  • Data Discovery: A development methodology should be initiated to determine if there is available data that will meet quality needs or whether outside data is needed.
  • Model Validation: The validation process determines if the model will generalize adequately or if it is too specific to the data sets it was trained on. The business side can provide “sanity checks” on the results and help with the assumptions to be fed into the model. They can also help with obtaining data. 
  • Model Inventory: A model is added to the inventory when a modeling request is received and is updated at significant points throughout its lifecycle, such as validation, when a new version is created, etc. Chisholm considers the inventory a strategic requirement for Analytics Governance. 
  • Migration: “All of the technical aspects are super interesting to data scientists, but this aspect of making it successful in the business context is important too,” and failure at this late stage is still possible, he said. As the model is inserted into the business processes, roles and responsibilities must be clear. People in the business side really have to understand that it does entail some process re-engineering as well as model maintenance.
  • Model Operation: Frontline workers using the information need a way to make a report if they think that things are going wrong from a business viewpoint. Because models can drift and lose accuracy over time, a monitoring process should be instituted as well. 

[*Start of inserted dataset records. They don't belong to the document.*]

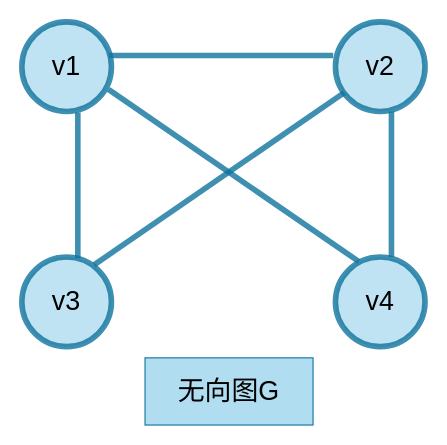
This is 无向图.drawio from SamPong/software, a draw.io file, before an edit. Source tidied: cells renumbered, new cells numbered last; positions are measured from the earlier drawing's top-left corner, leaving out a move shared by most shapes. Both pictures are drawn from the tidied source at 112%, with x=0, y=0 at pixel (21, 21).
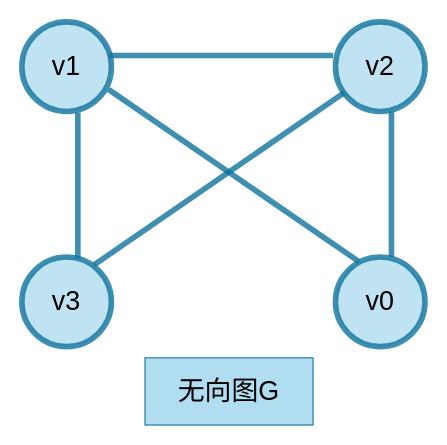
The same page after the edit.

Commit message:
更新无向图.drawio

What changed in the source:
```diff
@@
 <mxGraphModel>
   <root>
     <mxCell id="0" />
     <mxCell id="1" parent="0" />
     <mxCell id="2" value="&lt;font style=&quot;font-size: 24px;&quot;&gt;v1&lt;/font&gt;" style="ellipse;whiteSpace=wrap;html=1;strokeWidth=5;strokeColor=#10739e;shadow=0;opacity=80;fixDash=0;backgroundOutline=0;fillColor=#b1ddf0;" parent="1" vertex="1">
       <mxGeometry width="80" height="80" as="geometry" />
     </mxCell>
-    <mxCell id="3" value="&lt;font style=&quot;font-size: 24px;&quot;&gt;v4&lt;/font&gt;" style="ellipse;whiteSpace=wrap;html=1;strokeWidth=5;strokeColor=#10739e;shadow=0;opacity=80;fixDash=0;backgroundOutline=0;fillColor=#b1ddf0;" parent="1" vertex="1">
+    <mxCell id="3" value="&lt;font style=&quot;font-size: 24px;&quot;&gt;v0&lt;/font&gt;" style="ellipse;whiteSpace=wrap;html=1;strokeWidth=5;strokeColor=#10739e;shadow=0;opacity=80;fixDash=0;backgroundOutline=0;fillColor=#b1ddf0;" parent="1" vertex="1">
       <mxGeometry x="280" y="210" width="80" height="80" as="geometry" />
     </mxCell>
     <mxCell id="4" value="&lt;font style=&quot;font-size: 24px;&quot;&gt;v3&lt;/font&gt;" style="ellipse;whiteSpace=wrap;html=1;strokeWidth=5;strokeColor=#10739e;shadow=0;opacity=80;fixDash=0;backgroundOutline=0;fillColor=#b1ddf0;" parent="1" vertex="1">
       <mxGeometry y="210" width="80" height="80" as="geometry" />
     </mxCell>
     <mxCell id="5" value="&lt;font style=&quot;font-size: 24px;&quot;&gt;v2&lt;/font&gt;" style="ellipse;whiteSpace=wrap;html=1;strokeWidth=5;strokeColor=#10739e;shadow=0;opacity=80;fixDash=0;backgroundOutline=0;fillColor=#b1ddf0;" parent="1" vertex="1">
       <mxGeometry x="280" width="80" height="80" as="geometry" />
     </mxCell>
     <mxCell id="6" style="endArrow=none;html=1;rounded=0;exitX=1;exitY=0.5;exitDx=0;exitDy=0;entryX=0;entryY=0.5;entryDx=0;entryDy=0;strokeWidth=5;strokeColor=#10739e;shadow=0;opacity=80;snapToPoint=1;fixDash=0;backgroundOutline=0;endFill=0;startArrow=none;startFill=0;fillColor=#b1ddf0;" parent="1" edge="1">
       <mxGeometry relative="1" as="geometry">
         <mxPoint x="78" y="30" as="sourcePoint" />
         <mxPoint x="278" y="30" as="targetPoint" />
         <Array as="points">
           <mxPoint x="138" y="30" />
         </Array>
       </mxGeometry>
     </mxCell>
     <mxCell id="7" style="endArrow=none;html=1;rounded=0;entryX=0;entryY=1;entryDx=0;entryDy=0;strokeWidth=5;strokeColor=#10739e;shadow=0;opacity=80;snapToPoint=1;fixDash=0;backgroundOutline=0;endFill=0;fillColor=#b1ddf0;startArrow=none;startFill=0;" parent="1" edge="1">
       <mxGeometry relative="1" as="geometry">
         <mxPoint x="64.5" y="217" as="sourcePoint" />
         <mxPoint x="287.7" y="63.3" as="targetPoint" />
       </mxGeometry>
     </mxCell>
     <mxCell id="8" style="endArrow=none;html=1;rounded=0;exitX=1;exitY=1;exitDx=0;exitDy=0;strokeWidth=5;strokeColor=#10739e;shadow=0;opacity=80;snapToPoint=1;fixDash=0;backgroundOutline=0;endFill=0;fillColor=#b1ddf0;startArrow=none;startFill=0;" parent="1" edge="1">
       <mxGeometry relative="1" as="geometry">
         <mxPoint x="77.3" y="60.3" as="sourcePoint" />
         <mxPoint x="300.8" y="214" as="targetPoint" />
       </mxGeometry>
     </mxCell>
     <mxCell id="9" style="endArrow=none;html=1;rounded=0;exitX=0.5;exitY=1;exitDx=0;exitDy=0;entryX=0.5;entryY=0;entryDx=0;entryDy=0;strokeWidth=5;strokeColor=#10739e;shadow=0;opacity=80;snapToPoint=1;fixDash=0;backgroundOutline=0;endFill=0;startArrow=none;startFill=0;fillColor=#b1ddf0;" parent="1" edge="1">
       <mxGeometry relative="1" as="geometry">
         <mxPoint x="50" y="81" as="sourcePoint" />
         <mxPoint x="50" y="211" as="targetPoint" />
       </mxGeometry>
     </mxCell>
     <mxCell id="10" style="endArrow=none;html=1;rounded=0;exitX=0.5;exitY=1;exitDx=0;exitDy=0;strokeWidth=5;strokeColor=#10739e;shadow=0;opacity=80;snapToPoint=1;fixDash=0;backgroundOutline=0;endFill=0;startArrow=none;startFill=0;fillColor=#b1ddf0;" parent="1" edge="1">
       <mxGeometry relative="1" as="geometry">
         <mxPoint x="330" y="80" as="sourcePoint" />
         <mxPoint x="330" y="210" as="targetPoint" />
       </mxGeometry>
     </mxCell>
     <mxCell id="11" value="&lt;font style=&quot;font-size: 24px;&quot;&gt;无向图G&lt;/font&gt;" style="rounded=0;whiteSpace=wrap;html=1;fillColor=#b1ddf0;strokeColor=#10739e;" parent="1" vertex="1">
       <mxGeometry x="110" y="300" width="150" height="60" as="geometry" />
     </mxCell>
   </root>
 </mxGraphModel>
```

Analytics Governance isn’t a one-size-fits-all venture, said Chisholm, and that’s why it’s important to define the lifecycle, then consider what needs to be done in each phase based on the unique needs of the enterprise. 

Want to learn more about DATAVERSITY’s upcoming events? Check out our current lineup of online and face-to-face conferences here.

Here is the video of the Enterprise Analytics Online presentation:

Image used under license from

Leave a Reply